**Data provided**
* * * * *

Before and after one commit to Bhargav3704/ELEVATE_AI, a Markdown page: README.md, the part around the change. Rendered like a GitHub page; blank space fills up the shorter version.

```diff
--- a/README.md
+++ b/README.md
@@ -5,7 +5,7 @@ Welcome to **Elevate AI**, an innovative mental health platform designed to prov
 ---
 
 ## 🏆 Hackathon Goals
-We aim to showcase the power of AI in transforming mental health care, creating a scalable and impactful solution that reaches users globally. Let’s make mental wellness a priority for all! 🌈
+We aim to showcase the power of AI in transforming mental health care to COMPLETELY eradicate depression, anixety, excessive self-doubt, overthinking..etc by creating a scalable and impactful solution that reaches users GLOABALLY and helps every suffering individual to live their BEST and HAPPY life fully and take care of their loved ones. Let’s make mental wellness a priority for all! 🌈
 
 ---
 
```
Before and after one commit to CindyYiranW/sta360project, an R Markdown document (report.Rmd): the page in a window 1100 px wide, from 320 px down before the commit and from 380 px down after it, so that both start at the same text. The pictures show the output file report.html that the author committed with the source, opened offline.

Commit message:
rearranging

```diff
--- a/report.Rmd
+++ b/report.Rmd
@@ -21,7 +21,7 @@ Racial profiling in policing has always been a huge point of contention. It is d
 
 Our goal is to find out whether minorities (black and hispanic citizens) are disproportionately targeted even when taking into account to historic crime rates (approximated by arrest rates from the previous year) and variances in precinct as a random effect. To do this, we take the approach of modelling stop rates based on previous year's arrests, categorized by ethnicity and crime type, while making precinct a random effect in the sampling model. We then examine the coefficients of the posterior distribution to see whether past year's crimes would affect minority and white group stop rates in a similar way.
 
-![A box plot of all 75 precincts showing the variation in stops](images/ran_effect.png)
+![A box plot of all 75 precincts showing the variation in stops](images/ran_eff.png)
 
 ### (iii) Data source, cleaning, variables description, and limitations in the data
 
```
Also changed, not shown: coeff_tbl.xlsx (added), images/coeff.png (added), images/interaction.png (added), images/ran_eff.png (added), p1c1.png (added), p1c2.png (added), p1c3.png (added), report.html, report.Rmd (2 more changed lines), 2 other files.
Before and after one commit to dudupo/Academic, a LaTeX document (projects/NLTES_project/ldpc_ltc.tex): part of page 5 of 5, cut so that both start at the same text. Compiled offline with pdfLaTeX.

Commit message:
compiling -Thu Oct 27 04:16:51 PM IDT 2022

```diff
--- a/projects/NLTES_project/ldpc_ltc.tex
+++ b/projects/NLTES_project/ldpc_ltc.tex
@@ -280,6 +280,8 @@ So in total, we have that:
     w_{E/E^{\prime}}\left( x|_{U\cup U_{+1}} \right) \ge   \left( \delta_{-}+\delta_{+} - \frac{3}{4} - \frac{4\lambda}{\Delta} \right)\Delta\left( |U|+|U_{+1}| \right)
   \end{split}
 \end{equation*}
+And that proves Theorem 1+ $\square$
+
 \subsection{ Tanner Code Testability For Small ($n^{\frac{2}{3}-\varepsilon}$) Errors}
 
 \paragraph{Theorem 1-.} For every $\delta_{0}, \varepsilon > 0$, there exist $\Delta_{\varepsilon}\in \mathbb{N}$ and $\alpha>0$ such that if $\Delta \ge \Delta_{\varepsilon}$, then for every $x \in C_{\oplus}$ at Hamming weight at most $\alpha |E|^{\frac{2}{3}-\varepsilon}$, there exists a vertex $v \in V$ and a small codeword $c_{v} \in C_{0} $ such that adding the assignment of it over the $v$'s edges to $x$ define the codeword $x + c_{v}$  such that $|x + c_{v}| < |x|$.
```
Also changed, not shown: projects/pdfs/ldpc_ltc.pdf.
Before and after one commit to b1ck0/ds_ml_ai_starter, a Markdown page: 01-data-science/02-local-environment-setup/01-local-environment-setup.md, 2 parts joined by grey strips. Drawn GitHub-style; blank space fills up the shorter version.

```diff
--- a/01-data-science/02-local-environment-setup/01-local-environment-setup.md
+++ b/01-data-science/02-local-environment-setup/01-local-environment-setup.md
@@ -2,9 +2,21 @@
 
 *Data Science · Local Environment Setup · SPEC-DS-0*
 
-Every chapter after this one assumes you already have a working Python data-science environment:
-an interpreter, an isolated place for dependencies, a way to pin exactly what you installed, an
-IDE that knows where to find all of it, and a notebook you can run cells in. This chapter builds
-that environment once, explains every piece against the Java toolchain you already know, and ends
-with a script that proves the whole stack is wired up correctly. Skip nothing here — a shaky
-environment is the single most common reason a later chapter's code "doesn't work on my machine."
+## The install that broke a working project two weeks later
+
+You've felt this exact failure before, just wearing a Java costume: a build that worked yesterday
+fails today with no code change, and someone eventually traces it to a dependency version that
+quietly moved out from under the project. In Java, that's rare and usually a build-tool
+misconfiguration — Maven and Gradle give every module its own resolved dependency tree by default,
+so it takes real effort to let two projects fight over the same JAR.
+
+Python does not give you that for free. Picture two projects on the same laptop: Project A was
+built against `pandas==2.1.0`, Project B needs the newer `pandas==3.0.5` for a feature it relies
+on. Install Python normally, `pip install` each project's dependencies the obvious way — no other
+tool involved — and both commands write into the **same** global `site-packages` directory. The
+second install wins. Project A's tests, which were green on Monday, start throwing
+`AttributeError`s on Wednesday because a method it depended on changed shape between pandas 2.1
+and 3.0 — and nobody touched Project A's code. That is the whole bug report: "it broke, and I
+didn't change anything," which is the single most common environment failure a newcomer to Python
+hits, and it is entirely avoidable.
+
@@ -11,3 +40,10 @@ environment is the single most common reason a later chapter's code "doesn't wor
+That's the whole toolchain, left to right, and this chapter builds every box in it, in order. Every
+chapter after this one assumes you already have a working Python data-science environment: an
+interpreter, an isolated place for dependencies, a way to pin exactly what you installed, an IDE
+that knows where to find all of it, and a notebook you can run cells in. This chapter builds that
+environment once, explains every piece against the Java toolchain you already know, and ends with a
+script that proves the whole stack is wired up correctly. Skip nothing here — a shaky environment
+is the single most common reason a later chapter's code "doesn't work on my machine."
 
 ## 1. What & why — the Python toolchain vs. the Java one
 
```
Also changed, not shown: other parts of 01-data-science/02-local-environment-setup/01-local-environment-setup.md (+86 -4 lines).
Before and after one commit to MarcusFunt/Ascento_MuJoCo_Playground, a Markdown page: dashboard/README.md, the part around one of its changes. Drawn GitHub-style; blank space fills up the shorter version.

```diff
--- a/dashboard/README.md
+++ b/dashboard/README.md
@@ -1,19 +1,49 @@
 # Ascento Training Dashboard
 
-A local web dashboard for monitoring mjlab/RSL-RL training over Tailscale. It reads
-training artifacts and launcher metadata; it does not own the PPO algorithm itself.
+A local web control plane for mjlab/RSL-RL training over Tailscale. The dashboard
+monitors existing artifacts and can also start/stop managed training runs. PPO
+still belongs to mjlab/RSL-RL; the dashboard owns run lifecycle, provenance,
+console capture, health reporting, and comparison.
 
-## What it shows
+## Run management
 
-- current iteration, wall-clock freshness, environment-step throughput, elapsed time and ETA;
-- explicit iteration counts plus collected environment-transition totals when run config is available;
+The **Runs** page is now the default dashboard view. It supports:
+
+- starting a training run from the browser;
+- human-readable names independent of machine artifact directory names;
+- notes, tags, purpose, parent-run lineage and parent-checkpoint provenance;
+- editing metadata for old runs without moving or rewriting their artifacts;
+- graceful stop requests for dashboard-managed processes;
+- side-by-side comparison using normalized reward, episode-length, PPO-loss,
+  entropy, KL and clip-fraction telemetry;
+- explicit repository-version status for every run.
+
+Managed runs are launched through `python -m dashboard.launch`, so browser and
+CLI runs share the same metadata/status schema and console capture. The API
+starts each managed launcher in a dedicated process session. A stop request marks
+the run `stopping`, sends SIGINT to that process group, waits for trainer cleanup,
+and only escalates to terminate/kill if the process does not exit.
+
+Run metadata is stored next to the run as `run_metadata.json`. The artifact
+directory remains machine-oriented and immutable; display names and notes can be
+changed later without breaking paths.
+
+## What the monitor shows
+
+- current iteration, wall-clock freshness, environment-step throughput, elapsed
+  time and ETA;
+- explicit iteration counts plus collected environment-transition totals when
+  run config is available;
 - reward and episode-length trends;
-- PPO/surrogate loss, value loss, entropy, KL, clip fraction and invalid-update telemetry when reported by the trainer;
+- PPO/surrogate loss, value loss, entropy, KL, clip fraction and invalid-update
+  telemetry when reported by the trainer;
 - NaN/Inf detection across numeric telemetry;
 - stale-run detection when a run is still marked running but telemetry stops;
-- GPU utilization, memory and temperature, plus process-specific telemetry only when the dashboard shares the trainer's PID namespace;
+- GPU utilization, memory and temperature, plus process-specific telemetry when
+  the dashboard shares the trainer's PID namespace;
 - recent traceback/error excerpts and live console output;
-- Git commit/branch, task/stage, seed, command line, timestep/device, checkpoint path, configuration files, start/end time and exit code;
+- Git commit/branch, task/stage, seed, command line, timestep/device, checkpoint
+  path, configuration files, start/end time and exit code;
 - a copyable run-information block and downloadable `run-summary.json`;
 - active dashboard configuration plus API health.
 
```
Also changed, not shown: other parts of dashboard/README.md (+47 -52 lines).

* * * * *

**Brief**
From the listing above, collect every line that mentions the word "single".

**Answer section**
-environment is the single most common reason a later chapter's code "doesn't work on my machine."
+didn't change anything," which is the single most common environment failure a newcomer to Python
@@ -11,3 +40,10 @@ environment is the single most common reason a later chapter's code "doesn't wor
+is the single most common reason a later chapter's code "doesn't work on my machine."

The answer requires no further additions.